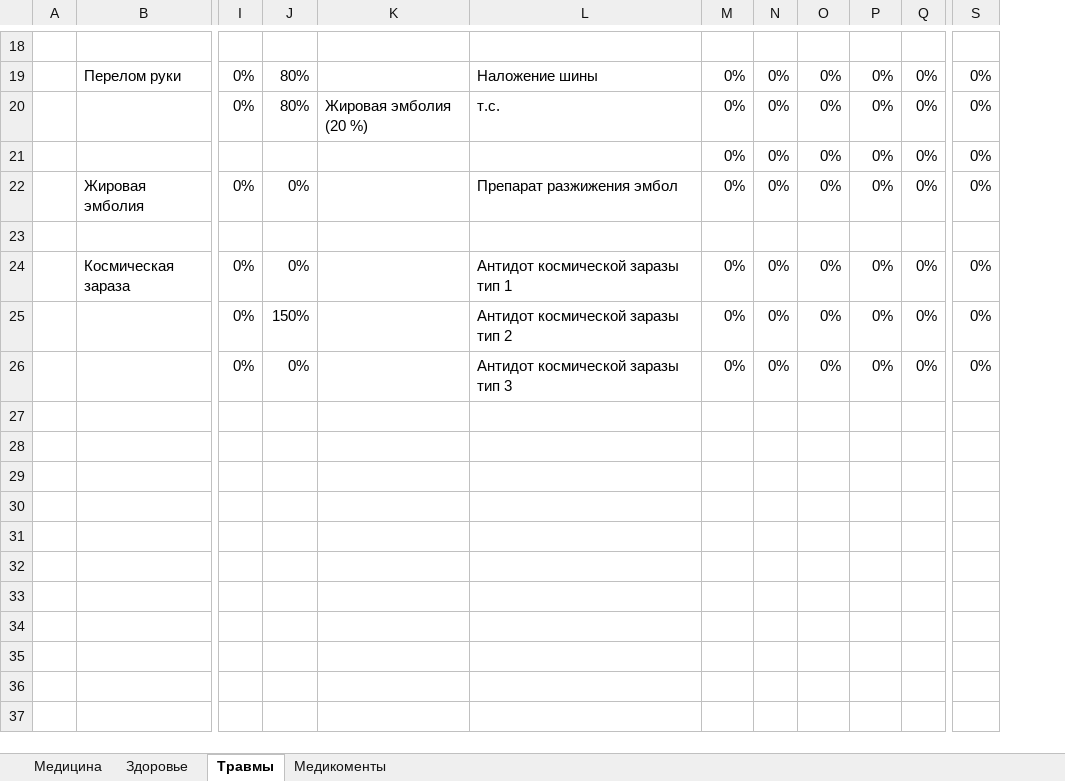
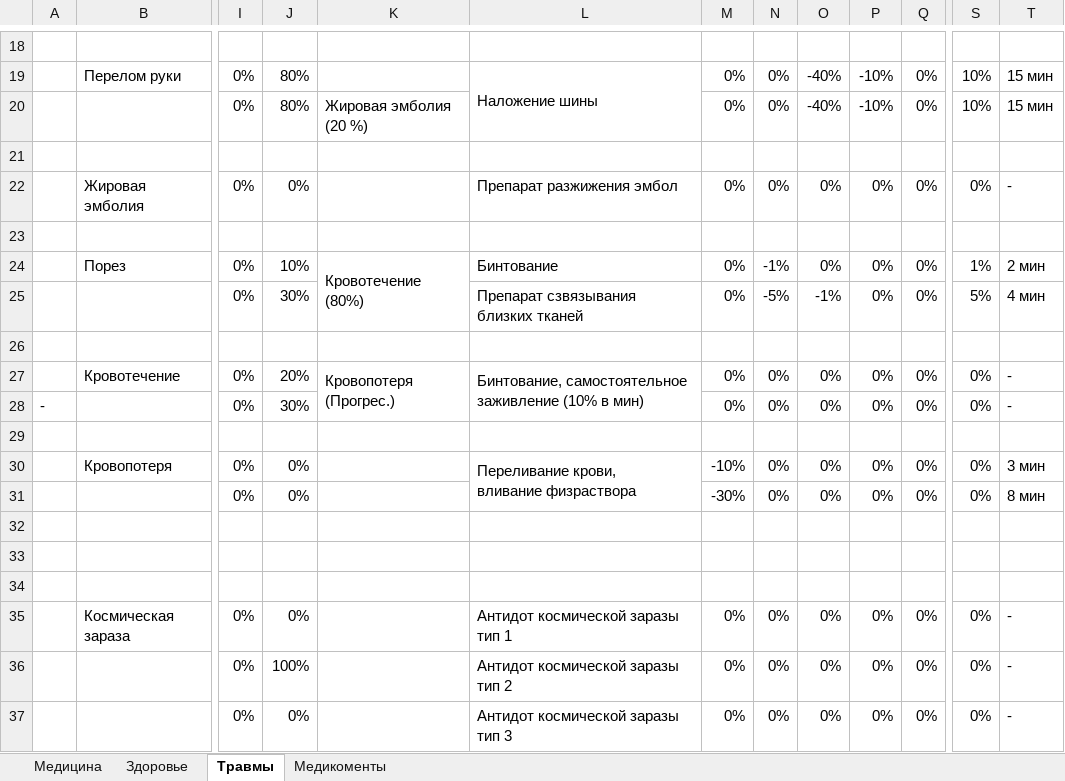
Before and after one commit to IvanLink-py/MyAmong3D, an Excel workbook: Дизайнерская документация/Медицина.xlsx, sheet Травмы, drawn as a sheet; only a part is shown, gaps mark what is left out; values as stored, in another font and other column widths than the file's, no cell formats; conditional formats not drawn; removed rows and columns are numbered as before the commit, all else as after; rows hold the shown columns only; ↵ is a line break in a cell; the diff covers the shown part only; the diff names each change by its address in the sheet, - before the commit and + after, or states it on an @@ line.

Commit message:
Документирование травм Условное форматирование факторов травм

```diff
--- a/Дизайнерская документация/Медицина.xlsx (sheet Травмы)
+++ b/Дизайнерская документация/Медицина.xlsx (sheet Травмы)
-column A, empty
+column A, empty
+column T, rows 19-22: 15 мин | 15 мин |  | -; rows 35-37: all -
+L19:L20 merged
-O19:O20: 0%
+O19:O20: -40%
-P19:P20: 0%
+P19:P20: -10%
-S19:S20: 0%
+S19:S20: 10%
-L20: т.с.
+L20: (empty)
-row 21:  |  |  |  |  |  | 0% | 0% | 0% | 0% | 0% | 0%
+row 21: (empty)
+row 24:  | Порез | 0% | 10% | Кровотечение (80%) | Бинтование | 0% | -1% | 0% | 0% | 0% | 1% | 2 мин
+row 25:  |  | 0% | 30% |  | Препарат сзвязывания близких тканей | 0% | -5% | -1% | 0% | 0% | 5% | 4 мин
+row 26: (empty)
+row 27:  | Кровотечение | 0% | 20% | Кровопотеря (Прогрес.) | Бинтование, самостоятельное заживление (10% в мин) | 0% | 0% | 0% | 0% | 0% | 0% | -
+row 28: - |  | 0% | 30% |  |  | 0% | 0% | 0% | 0% | 0% | 0% | -
+row 29: (empty)
+row 30:  | Кровопотеря | 0% | 0% |  | Переливание крови, ↵ вливание физраствора | -10% | 0% | 0% | 0% | 0% | 0% | 3 мин
+row 31:  |  | 0% | 0% |  |  | -30% | 0% | 0% | 0% | 0% | 0% | 8 мин
+row 32: (empty)
+row 33: (empty)
+row 34: (empty)
-J36: 150%
+J36: 100%
```
Also changed, not shown: 30 edited cells and merged cells elsewhere in this sheet, sheet Медикоменты, cell formats.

» **PROBLEM TO SOLVE**
Exclude the pictures and give back the rest of the data above exactly as written.

» **WORKED SOLUTION**
Before and after one commit to IvanLink-py/MyAmong3D, an Excel workbook: Дизайнерская документация/Медицина.xlsx, sheet Травмы, drawn as a sheet; only a part is shown, gaps mark what is left out; values as stored, in another font and other column widths than the file's, no cell formats; conditional formats not drawn; removed rows and columns are numbered as before the commit, all else as after; rows hold the shown columns only; ↵ is a line break in a cell; the diff covers the shown part only; the diff names each change by its address in the sheet, - before the commit and + after, or states it on an @@ line.

Commit message:
Документирование травм Условное форматирование факторов травм

```diff
--- a/Дизайнерская документация/Медицина.xlsx (sheet Травмы)
+++ b/Дизайнерская документация/Медицина.xlsx (sheet Травмы)
-column A, empty
+column A, empty
+column T, rows 19-22: 15 мин | 15 мин |  | -; rows 35-37: all -
+L19:L20 merged
-O19:O20: 0%
+O19:O20: -40%
-P19:P20: 0%
+P19:P20: -10%
-S19:S20: 0%
+S19:S20: 10%
-L20: т.с.
+L20: (empty)
-row 21:  |  |  |  |  |  | 0% | 0% | 0% | 0% | 0% | 0%
+row 21: (empty)
+row 24:  | Порез | 0% | 10% | Кровотечение (80%) | Бинтование | 0% | -1% | 0% | 0% | 0% | 1% | 2 мин
+row 25:  |  | 0% | 30% |  | Препарат сзвязывания близких тканей | 0% | -5% | -1% | 0% | 0% | 5% | 4 мин
+row 26: (empty)
+row 27:  | Кровотечение | 0% | 20% | Кровопотеря (Прогрес.) | Бинтование, самостоятельное заживление (10% в мин) | 0% | 0% | 0% | 0% | 0% | 0% | -
+row 28: - |  | 0% | 30% |  |  | 0% | 0% | 0% | 0% | 0% | 0% | -
+row 29: (empty)
+row 30:  | Кровопотеря | 0% | 0% |  | Переливание крови, ↵ вливание физраствора | -10% | 0% | 0% | 0% | 0% | 0% | 3 мин
+row 31:  |  | 0% | 0% |  |  | -30% | 0% | 0% | 0% | 0% | 0% | 8 мин
+row 32: (empty)
+row 33: (empty)
+row 34: (empty)
-J36: 150%
+J36: 100%
```
Also changed, not shown: 30 edited cells and merged cells elsewhere in this sheet, sheet Медикоменты, cell formats.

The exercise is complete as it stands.